I was a bit worried when I took this out of the oven, because it had done something completely bizarre and risen up enormously on one side, so that it looked rather like it had some kind of tumour. I can only speculate that maybe the baking powder wasn't evenly distributed or something. However, the misshapen nature in no way affected the beautiful eating experience, so all is well. I like to think it's rustic (I find myself saying that a lot to compensate for presentation/visual errors in cooking...).
My favourite thing about this recipe is its versatility: you could add whatever you like - chocolate chips, chopped dates, oats, poppy seeds, desiccated coconut, cardamom, blueberries, raspberries, almonds...the possibilities are almost endless. So many ingredients work well with the comforting flavour of banana - nuts and seeds are definitely a good idea for their textural contrast, but most fruits would go well in the cake too. Chocolate chips, though they might detract from the healthiness, seem to me a very very good idea - imagining the spongy moistness of the cake rippled with molten, oozing chunks of chocolate is making me salivate.

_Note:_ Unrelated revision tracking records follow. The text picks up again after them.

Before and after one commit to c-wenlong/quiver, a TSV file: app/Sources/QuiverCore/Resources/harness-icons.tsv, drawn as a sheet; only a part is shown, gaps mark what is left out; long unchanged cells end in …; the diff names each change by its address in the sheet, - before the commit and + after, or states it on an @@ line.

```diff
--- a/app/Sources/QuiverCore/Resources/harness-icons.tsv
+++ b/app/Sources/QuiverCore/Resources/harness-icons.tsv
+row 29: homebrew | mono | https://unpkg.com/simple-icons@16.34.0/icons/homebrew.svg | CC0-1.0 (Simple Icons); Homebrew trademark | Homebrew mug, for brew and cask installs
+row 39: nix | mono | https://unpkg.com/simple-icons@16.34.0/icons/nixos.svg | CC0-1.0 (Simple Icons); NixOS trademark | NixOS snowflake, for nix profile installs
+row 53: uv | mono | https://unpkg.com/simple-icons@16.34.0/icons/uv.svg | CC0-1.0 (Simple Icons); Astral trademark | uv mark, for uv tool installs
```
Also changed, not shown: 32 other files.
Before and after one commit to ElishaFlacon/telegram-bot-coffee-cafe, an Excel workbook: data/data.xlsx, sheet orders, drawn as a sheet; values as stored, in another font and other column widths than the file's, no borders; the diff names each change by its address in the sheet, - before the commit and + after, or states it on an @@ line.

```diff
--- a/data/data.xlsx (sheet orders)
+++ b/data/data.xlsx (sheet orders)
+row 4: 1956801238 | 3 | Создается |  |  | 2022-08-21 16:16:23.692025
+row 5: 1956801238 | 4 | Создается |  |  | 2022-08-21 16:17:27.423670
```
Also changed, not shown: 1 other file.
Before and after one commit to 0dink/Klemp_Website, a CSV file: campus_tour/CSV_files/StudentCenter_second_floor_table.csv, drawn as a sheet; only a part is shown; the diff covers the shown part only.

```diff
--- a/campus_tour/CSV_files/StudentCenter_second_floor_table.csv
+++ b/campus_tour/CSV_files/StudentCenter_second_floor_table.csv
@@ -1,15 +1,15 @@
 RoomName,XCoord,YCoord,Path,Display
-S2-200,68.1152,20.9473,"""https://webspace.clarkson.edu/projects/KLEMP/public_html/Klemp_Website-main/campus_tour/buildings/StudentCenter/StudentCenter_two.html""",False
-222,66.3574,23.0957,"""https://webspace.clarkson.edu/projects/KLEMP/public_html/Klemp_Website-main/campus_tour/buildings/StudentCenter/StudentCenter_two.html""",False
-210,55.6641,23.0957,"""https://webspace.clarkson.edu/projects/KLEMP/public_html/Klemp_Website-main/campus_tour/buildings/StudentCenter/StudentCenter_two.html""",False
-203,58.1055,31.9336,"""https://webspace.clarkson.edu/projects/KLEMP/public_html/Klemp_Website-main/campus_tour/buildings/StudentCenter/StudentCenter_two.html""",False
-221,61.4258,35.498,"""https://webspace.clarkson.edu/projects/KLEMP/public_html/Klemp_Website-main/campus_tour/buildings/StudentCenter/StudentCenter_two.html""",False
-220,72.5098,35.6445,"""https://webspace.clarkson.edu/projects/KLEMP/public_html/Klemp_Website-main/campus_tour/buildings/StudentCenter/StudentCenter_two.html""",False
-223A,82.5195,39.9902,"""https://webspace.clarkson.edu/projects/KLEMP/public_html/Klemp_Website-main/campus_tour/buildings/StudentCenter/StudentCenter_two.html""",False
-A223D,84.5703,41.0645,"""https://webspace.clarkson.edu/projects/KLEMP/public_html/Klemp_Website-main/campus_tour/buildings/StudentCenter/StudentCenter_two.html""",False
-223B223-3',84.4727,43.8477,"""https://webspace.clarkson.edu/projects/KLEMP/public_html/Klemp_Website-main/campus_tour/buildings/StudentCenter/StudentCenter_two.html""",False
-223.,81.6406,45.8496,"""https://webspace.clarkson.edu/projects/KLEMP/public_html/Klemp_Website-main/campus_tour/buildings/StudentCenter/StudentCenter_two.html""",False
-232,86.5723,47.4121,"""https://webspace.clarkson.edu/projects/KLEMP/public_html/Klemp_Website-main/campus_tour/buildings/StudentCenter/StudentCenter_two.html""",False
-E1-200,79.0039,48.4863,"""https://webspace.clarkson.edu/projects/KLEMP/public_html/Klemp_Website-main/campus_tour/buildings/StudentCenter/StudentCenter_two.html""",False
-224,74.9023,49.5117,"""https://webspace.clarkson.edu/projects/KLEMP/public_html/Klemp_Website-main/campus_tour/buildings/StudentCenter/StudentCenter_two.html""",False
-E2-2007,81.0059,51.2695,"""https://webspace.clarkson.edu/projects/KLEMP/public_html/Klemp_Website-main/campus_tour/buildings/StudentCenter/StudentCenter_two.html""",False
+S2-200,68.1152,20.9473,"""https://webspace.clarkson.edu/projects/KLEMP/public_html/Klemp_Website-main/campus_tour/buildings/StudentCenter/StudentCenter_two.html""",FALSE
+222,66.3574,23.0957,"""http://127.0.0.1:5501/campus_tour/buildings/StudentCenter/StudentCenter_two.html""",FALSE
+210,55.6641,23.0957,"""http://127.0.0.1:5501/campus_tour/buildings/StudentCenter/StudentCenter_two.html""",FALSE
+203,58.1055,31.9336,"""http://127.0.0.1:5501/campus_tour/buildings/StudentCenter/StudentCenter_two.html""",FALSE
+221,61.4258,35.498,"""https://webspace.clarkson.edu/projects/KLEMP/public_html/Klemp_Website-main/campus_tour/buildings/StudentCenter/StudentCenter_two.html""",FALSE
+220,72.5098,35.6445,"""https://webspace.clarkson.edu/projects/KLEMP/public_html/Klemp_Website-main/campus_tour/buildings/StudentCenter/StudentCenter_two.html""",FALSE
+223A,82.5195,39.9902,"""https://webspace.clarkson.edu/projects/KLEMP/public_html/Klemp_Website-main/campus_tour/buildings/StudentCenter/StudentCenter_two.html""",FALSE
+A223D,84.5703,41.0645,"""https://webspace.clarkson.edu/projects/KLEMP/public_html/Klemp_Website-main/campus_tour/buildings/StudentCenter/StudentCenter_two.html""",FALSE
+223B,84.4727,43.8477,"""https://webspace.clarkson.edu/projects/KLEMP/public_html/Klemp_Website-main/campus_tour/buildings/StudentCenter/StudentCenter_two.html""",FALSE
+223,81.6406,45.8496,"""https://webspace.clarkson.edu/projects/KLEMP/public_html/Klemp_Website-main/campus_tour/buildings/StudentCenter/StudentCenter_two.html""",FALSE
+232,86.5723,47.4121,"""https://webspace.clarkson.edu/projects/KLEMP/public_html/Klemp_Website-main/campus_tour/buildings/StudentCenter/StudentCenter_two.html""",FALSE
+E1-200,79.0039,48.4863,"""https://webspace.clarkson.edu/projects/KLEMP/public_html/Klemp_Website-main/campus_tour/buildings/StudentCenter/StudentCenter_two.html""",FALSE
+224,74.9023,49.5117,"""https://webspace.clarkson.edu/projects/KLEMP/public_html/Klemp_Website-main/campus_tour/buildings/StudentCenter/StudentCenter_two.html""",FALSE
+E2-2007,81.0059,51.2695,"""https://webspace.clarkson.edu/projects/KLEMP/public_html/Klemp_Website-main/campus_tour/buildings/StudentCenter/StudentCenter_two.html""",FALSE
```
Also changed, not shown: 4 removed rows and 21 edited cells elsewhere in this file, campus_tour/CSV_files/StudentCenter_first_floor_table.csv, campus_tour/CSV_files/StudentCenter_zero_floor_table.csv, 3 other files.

I'm normally sceptical of baking recipes that purport to be super-healthy, but this one is about as close as you can get - I was actually considering eating it for breakfast, and I'm a bit of a health freak when it comes to breakfast. You could spread it with lashings of butter if you don't go in for this fat-free business, though I don't really think it needs it, especially if it's just come out of the oven. The smell of it baking is also one of the best aromas in the world.
Super-healthy banana bread (makes one loaf):
3 very very ripe bananas, peeled and mashed
80g dark muscovado sugar
1 tsp coconut essence (or vanilla)
1 tsp ground mixed spice
300g spelt flour or wholemeal flour
1/2 tsp bicarbonate of soda
1 tsp baking powder
Pinch of salt
Zest of a lemon or orange (or both)
100g dried apricots, chopped
3 tbsp raisins
100g walnuts (or pecans or almonds), roughly chopped
Pre-heat the oven to 180C.
Using an electric or hand whisk, mix together the bananas, eggs, sugar, milk, essence and spices. Add the flour, bicarb, salt and baking powder and mix together to form a loose batter.
Fold in the lemon or orange zest, and the fruit and most of the walnuts. Spoon the batter into a greased, lined loaf tin and sprinkle with the remaining walnuts.
Bake for about 50 minutes.